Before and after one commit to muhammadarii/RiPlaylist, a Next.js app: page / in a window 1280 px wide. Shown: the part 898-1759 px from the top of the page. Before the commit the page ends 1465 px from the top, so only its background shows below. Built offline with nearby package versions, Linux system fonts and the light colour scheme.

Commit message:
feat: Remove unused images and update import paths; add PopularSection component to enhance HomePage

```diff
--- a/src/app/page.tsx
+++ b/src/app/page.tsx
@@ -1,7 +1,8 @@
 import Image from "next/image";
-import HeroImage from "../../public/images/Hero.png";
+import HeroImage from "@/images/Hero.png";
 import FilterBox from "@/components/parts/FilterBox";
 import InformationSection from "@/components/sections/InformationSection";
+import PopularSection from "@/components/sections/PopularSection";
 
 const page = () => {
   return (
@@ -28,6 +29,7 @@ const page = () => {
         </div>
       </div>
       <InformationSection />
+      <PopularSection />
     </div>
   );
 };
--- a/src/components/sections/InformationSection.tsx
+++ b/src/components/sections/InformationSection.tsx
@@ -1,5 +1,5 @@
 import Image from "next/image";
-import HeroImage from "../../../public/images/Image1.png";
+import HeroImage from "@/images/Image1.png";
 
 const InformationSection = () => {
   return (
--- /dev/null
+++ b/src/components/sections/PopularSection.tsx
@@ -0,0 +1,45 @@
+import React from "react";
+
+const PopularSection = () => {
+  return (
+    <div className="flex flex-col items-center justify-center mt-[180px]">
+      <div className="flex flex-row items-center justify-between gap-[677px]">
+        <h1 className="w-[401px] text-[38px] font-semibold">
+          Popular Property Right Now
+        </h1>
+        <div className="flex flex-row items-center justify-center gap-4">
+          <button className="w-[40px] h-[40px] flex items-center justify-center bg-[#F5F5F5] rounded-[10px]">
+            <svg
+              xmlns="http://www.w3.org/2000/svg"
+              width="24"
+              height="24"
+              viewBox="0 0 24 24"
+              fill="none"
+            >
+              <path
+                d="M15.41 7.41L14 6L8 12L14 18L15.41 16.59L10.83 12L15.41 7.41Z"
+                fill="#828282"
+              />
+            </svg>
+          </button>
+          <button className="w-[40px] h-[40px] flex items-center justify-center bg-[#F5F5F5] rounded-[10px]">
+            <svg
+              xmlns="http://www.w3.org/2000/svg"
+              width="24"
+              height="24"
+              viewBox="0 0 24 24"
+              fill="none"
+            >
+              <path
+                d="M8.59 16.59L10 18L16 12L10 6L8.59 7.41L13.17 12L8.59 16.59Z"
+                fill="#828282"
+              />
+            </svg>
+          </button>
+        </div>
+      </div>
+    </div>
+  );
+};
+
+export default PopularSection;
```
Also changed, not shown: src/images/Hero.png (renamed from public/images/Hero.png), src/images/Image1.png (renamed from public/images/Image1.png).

......

# Activity
Where does the word "public" show up in the material? Copy out each line that has it.

# Solution to this exercise
-import HeroImage from "../../public/images/Hero.png";
-import HeroImage from "../../../public/images/Image1.png";
Also changed, not shown: src/images/Hero.png (renamed from public/images/Hero.png), src/images/Image1.png (renamed from public/images/Image1.png).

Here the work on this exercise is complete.